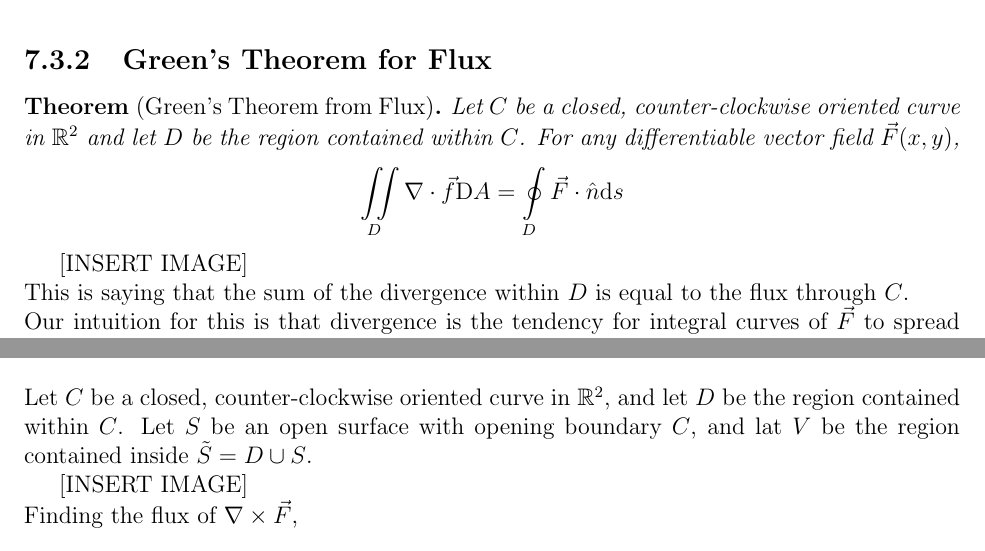
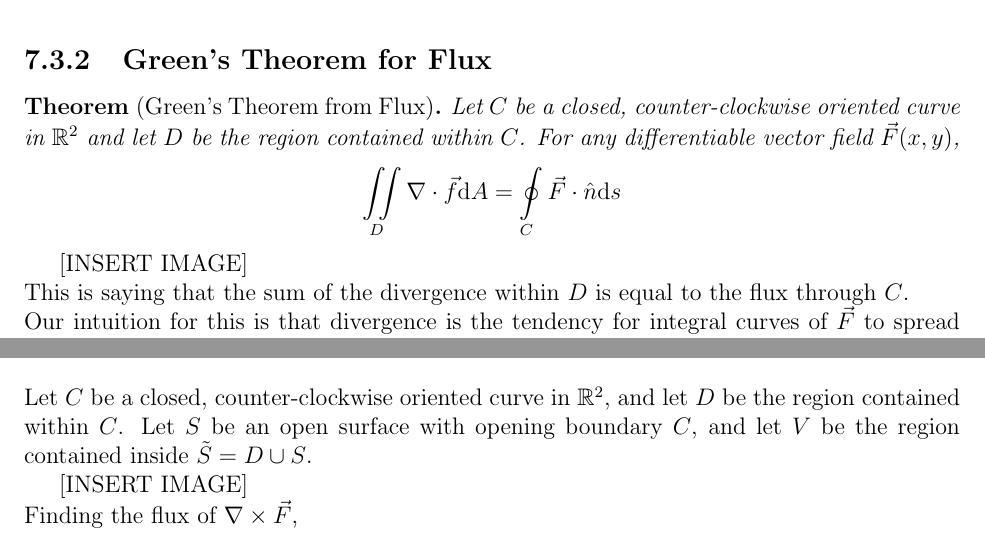
Before and after one commit to wmboyles/Math-Summaries, a LaTeX book (multiCalc/main.tex, which reads multiCalc/vectorAnalysis/greensTheoremFlux.tex, multiCalc/vectorAnalysis/stokesTheorem.tex): two parts of pages 52 and 54 of 71, joined at a grey line, cut so that both start at the same text. Compiled offline with pdfLaTeX.

Commit message:
Typo Fixes.

```diff
--- a/multiCalc/vectorAnalysis/greensTheoremFlux.tex
+++ b/multiCalc/vectorAnalysis/greensTheoremFlux.tex
@@ -2,7 +2,7 @@
 \begin{theorem}[Green's Theorem from Flux]
 	Let $C$ be a closed, counter-clockwise oriented curve in $\mathbb{R}^2$ and let $D$ be the region contained within $C$. For any differentiable vector field $\vec{F}(x,y)$,
 	\begin{equation*}
-		\iint\limits_{D}{\nabla \cdot \vec{f}\mathrm{D}A} = \oint\limits_{D}{\vec{F} \cdot \hat{n}\mathrm{d}s}
+		\iint\limits_{D}{\nabla \cdot \vec{f}\mathrm{d}A} = \oint\limits_{C}{\vec{F} \cdot \hat{n}\mathrm{d}s}
 	\end{equation*}
 \end{theorem}
 
--- a/multiCalc/vectorAnalysis/stokesTheorem.tex
+++ b/multiCalc/vectorAnalysis/stokesTheorem.tex
@@ -1,6 +1,6 @@
 \section{Stokes's Theorem}
 \noindent
-Let $C$ be a closed, counter-clockwise oriented curve in $\mathbb{R}^2$, and let $D$ be the region contained within $C$. Let $S$ be an open surface with opening boundary $C$, and lat $V$ be the region contained inside $\tilde{S} = D \cup S$.
+Let $C$ be a closed, counter-clockwise oriented curve in $\mathbb{R}^2$, and let $D$ be the region contained within $C$. Let $S$ be an open surface with opening boundary $C$, and let $V$ be the region contained inside $\tilde{S} = D \cup S$.
 
 [INSERT IMAGE]
 
```
Also changed, not shown: multiCalc/differentialMultivariableCalculus/limitContinuityDefinitions.tex (+1 -1 lines), multiCalc/main.pdf, multiCalc/vectorAnalysis/stokesTheorem.tex (2 more changed lines).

· · · ·

### Your instructions
Write the material above out again exactly. Omit every image.

### Your response
Before and after one commit to wmboyles/Math-Summaries, a LaTeX book (multiCalc/main.tex, which reads multiCalc/vectorAnalysis/greensTheoremFlux.tex, multiCalc/vectorAnalysis/stokesTheorem.tex): two parts of pages 52 and 54 of 71, joined at a grey line, cut so that both start at the same text. Compiled offline with pdfLaTeX.

Commit message:
Typo Fixes.

```diff
--- a/multiCalc/vectorAnalysis/greensTheoremFlux.tex
+++ b/multiCalc/vectorAnalysis/greensTheoremFlux.tex
@@ -2,7 +2,7 @@
 \begin{theorem}[Green's Theorem from Flux]
 	Let $C$ be a closed, counter-clockwise oriented curve in $\mathbb{R}^2$ and let $D$ be the region contained within $C$. For any differentiable vector field $\vec{F}(x,y)$,
 	\begin{equation*}
-		\iint\limits_{D}{\nabla \cdot \vec{f}\mathrm{D}A} = \oint\limits_{D}{\vec{F} \cdot \hat{n}\mathrm{d}s}
+		\iint\limits_{D}{\nabla \cdot \vec{f}\mathrm{d}A} = \oint\limits_{C}{\vec{F} \cdot \hat{n}\mathrm{d}s}
 	\end{equation*}
 \end{theorem}
 
--- a/multiCalc/vectorAnalysis/stokesTheorem.tex
+++ b/multiCalc/vectorAnalysis/stokesTheorem.tex
@@ -1,6 +1,6 @@
 \section{Stokes's Theorem}
 \noindent
-Let $C$ be a closed, counter-clockwise oriented curve in $\mathbb{R}^2$, and let $D$ be the region contained within $C$. Let $S$ be an open surface with opening boundary $C$, and lat $V$ be the region contained inside $\tilde{S} = D \cup S$.
+Let $C$ be a closed, counter-clockwise oriented curve in $\mathbb{R}^2$, and let $D$ be the region contained within $C$. Let $S$ be an open surface with opening boundary $C$, and let $V$ be the region contained inside $\tilde{S} = D \cup S$.
 
 [INSERT IMAGE]
 
```
Also changed, not shown: multiCalc/differentialMultivariableCalculus/limitContinuityDefinitions.tex (+1 -1 lines), multiCalc/main.pdf, multiCalc/vectorAnalysis/stokesTheorem.tex (2 more changed lines).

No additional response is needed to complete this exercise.